It’s also important to never rush negotiations when they do occur, especially if it means skipping the small-talk. This can be seen as rude and can damage your professional relationship, which is essential to successful business. Instead, it’s recommended that you wait until negotiations are brought up organically by your Brazilian counterpart.
Things don’t always start on time
While punctuality is appreciated in universal business culture, Brazilians tend to be habitually late. This stretches beyond business negotiations and even beyond borders.
While punctuality is appreciated in universal business culture, Brazilians tend to be habitually late... If your Brazilian business partners end up being late, it’s important that you don’t appear annoyed or impatient.

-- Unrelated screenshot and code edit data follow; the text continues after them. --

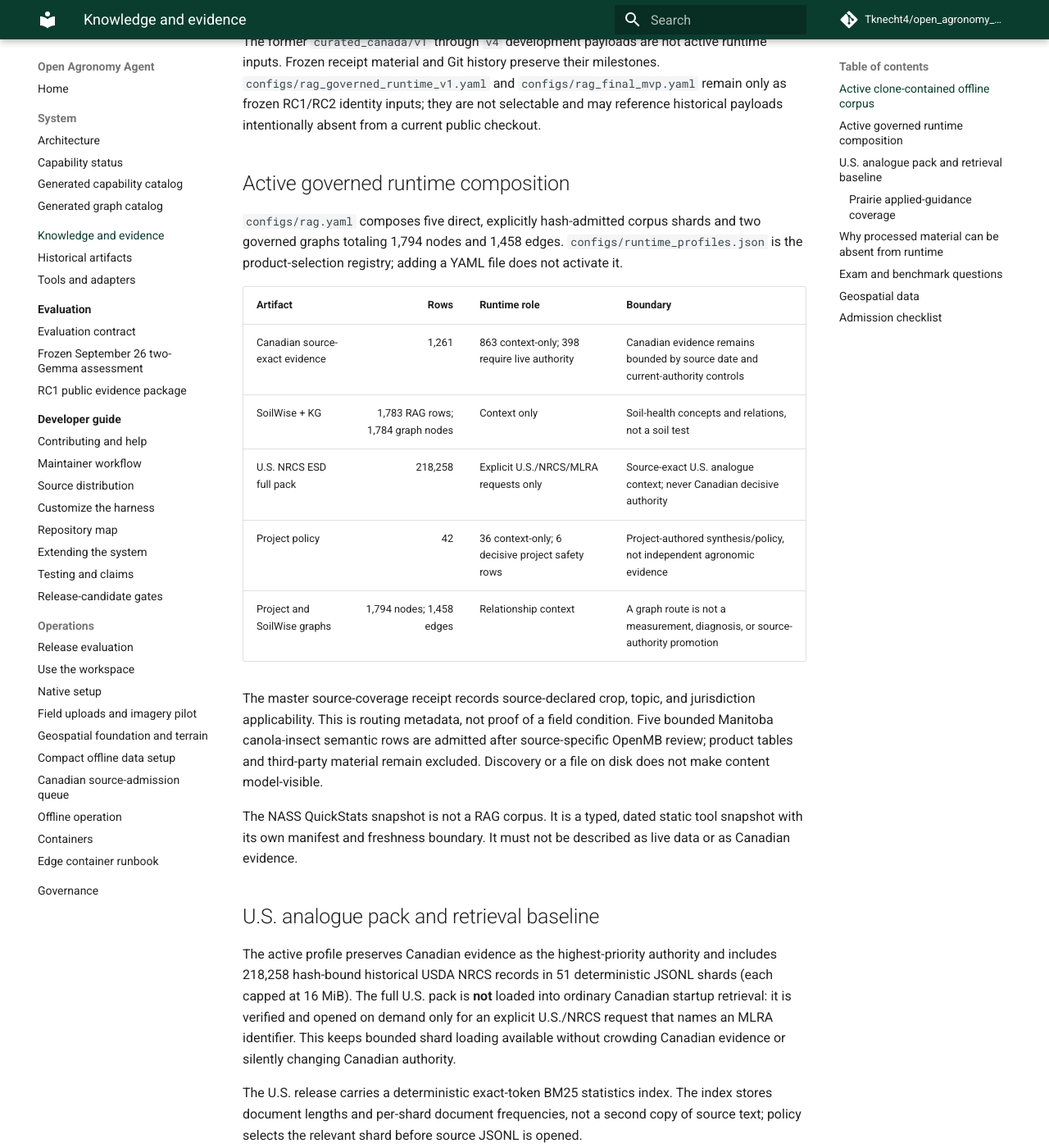
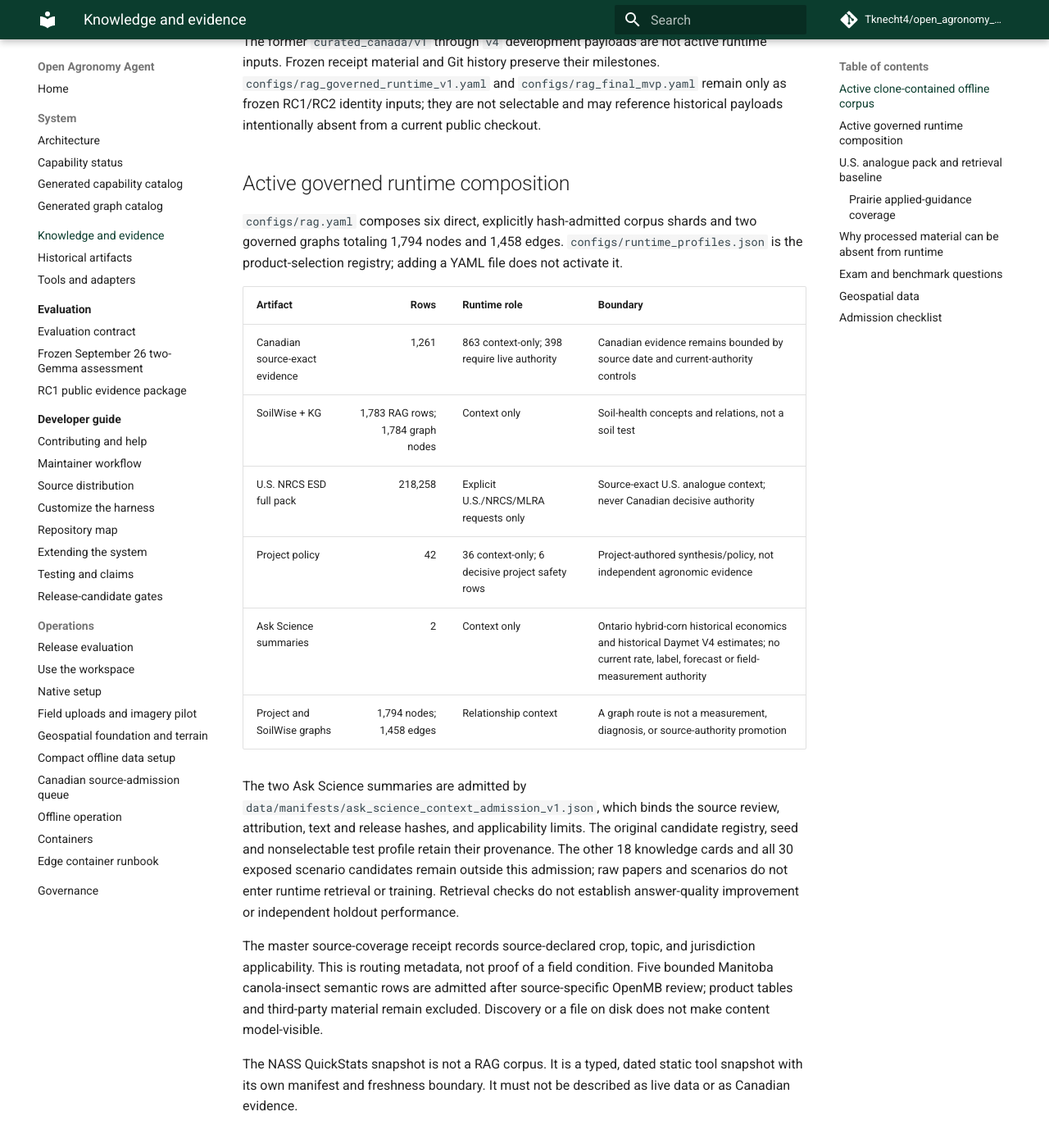
Before and after one commit to Tknecht4/open_agronomy_agent, an MkDocs documentation site: the page built from docs/public/knowledge-and-data.md, in a window 1280 px wide and 1400 px high, scrolled down 716 px. Shown: the whole window at 82% size. Built offline with MkDocs 1.6.1 and Material for MkDocs 9.7.7, drawn with Linux system fonts in a browser that asks for light colours; comment, search, counter and statistics services are not loaded.

Commit message:
feat: admit two reviewed Ask Science summaries as context

```diff
--- a/docs/public/knowledge-and-data.md
+++ b/docs/public/knowledge-and-data.md
@@ -34,7 +34,7 @@ from a current public checkout.
 
 ## Active governed runtime composition
 
-`configs/rag.yaml` composes five direct, explicitly hash-admitted corpus shards
+`configs/rag.yaml` composes six direct, explicitly hash-admitted corpus shards
 and two governed graphs totaling 1,794 nodes and 1,458 edges.
 `configs/runtime_profiles.json` is the product-selection registry; adding a
 YAML file does not activate it.
@@ -45,7 +45,17 @@ YAML file does not activate it.
 | SoilWise + KG | 1,783 RAG rows; 1,784 graph nodes | Context only | Soil-health concepts and relations, not a soil test |
 | U.S. NRCS ESD full pack | 218,258 | Explicit U.S./NRCS/MLRA requests only | Source-exact U.S. analogue context; never Canadian decisive authority |
 | Project policy | 42 | 36 context-only; 6 decisive project safety rows | Project-authored synthesis/policy, not independent agronomic evidence |
+| Ask Science summaries | 2 | Context only | Ontario hybrid-corn historical economics and historical Daymet V4 estimates; no current rate, label, forecast or field-measurement authority |
 | Project and SoilWise graphs | 1,794 nodes; 1,458 edges | Relationship context | A graph route is not a measurement, diagnosis, or source-authority promotion |
+
+The two Ask Science summaries are admitted by
+`data/manifests/ask_science_context_admission_v1.json`, which binds the source
+review, attribution, text and release hashes, and applicability limits.
+The original candidate registry, seed and nonselectable test profile retain
+their provenance. The other 18 knowledge cards and all 30 exposed scenario
+candidates remain outside this admission; raw papers and scenarios do not enter
+runtime retrieval or training. Retrieval checks do not establish answer-quality
+improvement or independent holdout performance.
 
 The master source-coverage receipt records source-declared crop, topic, and
 jurisdiction applicability. This is routing metadata, not proof of a field
```
Also changed, not shown: scripts/README.md (+6 -3 lines), 9 other files.
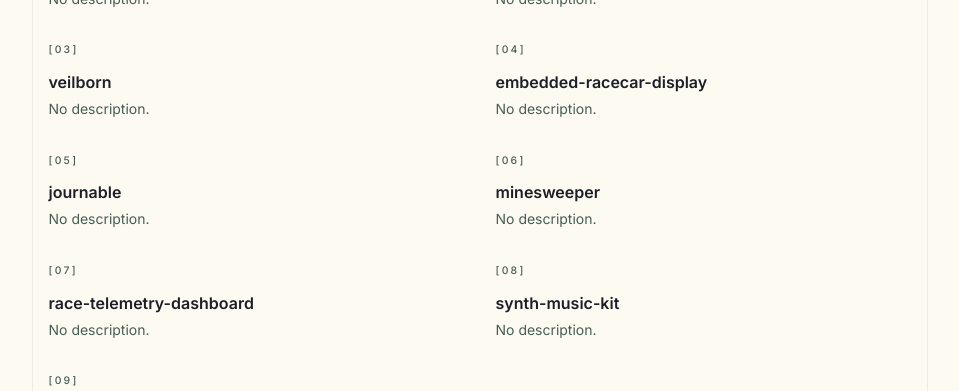
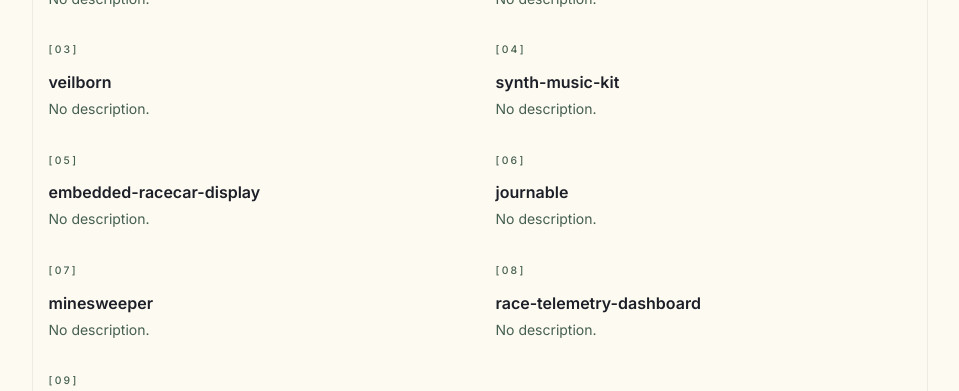
Before and after one commit to arhamHumayun/personal-site, a Next.js app: page /projects in a window 1280 px wide. Shown: the part 294-685 px from the top of the page, without its empty margins (153-1112 px from the left). Built offline with nearby package versions, Linux system fonts and the light colour scheme.

Commit message:
move synth music kit up

```diff
--- a/app/projects/page.tsx
+++ b/app/projects/page.tsx
@@ -3,7 +3,7 @@
 import path from "path";
 
 /** Slugs listed first (in order); remaining projects follow alphabetically by slug. */
-const PROJECT_SLUG_PRIORITY: string[] = ["tiny-ship", "monster-labs", "veilborn"];
+const PROJECT_SLUG_PRIORITY: string[] = ["tiny-ship", "monster-labs", "veilborn", "synth-music-kit"];
 
 function sortProjectSlugs(slugs: string[]) {
   return [...slugs].sort((a, b) => {
```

The excessive traffic in Brazilian cities like Sao Paulo is usually the culprit, coupled with the Brazilian philosophy that personal relationships are more important than strict schedules. If your Brazilian business partners end up being late, it’s important that you don’t appear annoyed or impatient.
This leniency is sometimes extended towards foreigners, but you should strive to arrive on time to meetings, especially in Sao Paulo and Brasilia where there’s more of a Western business culture.
Business technicalities, such as finance, are universally considered a pain during negotiations. This is especially the case within the Brazilian business culture, which prioritizes relationship strength and personal trust over numbers and figures. This issue is easily avoided through Veem’s global payment platform, which makes B2B transactions as simple as sending an email.
Mastering Brazilian culture is no easy feat; it takes years of effort and dedication to truly embrace the way that business is done. However, it’s the key to long, sustainable success in Latin America’s largest country, and foreign importers and exporters alike would be wise to better understand the culture of Brazil.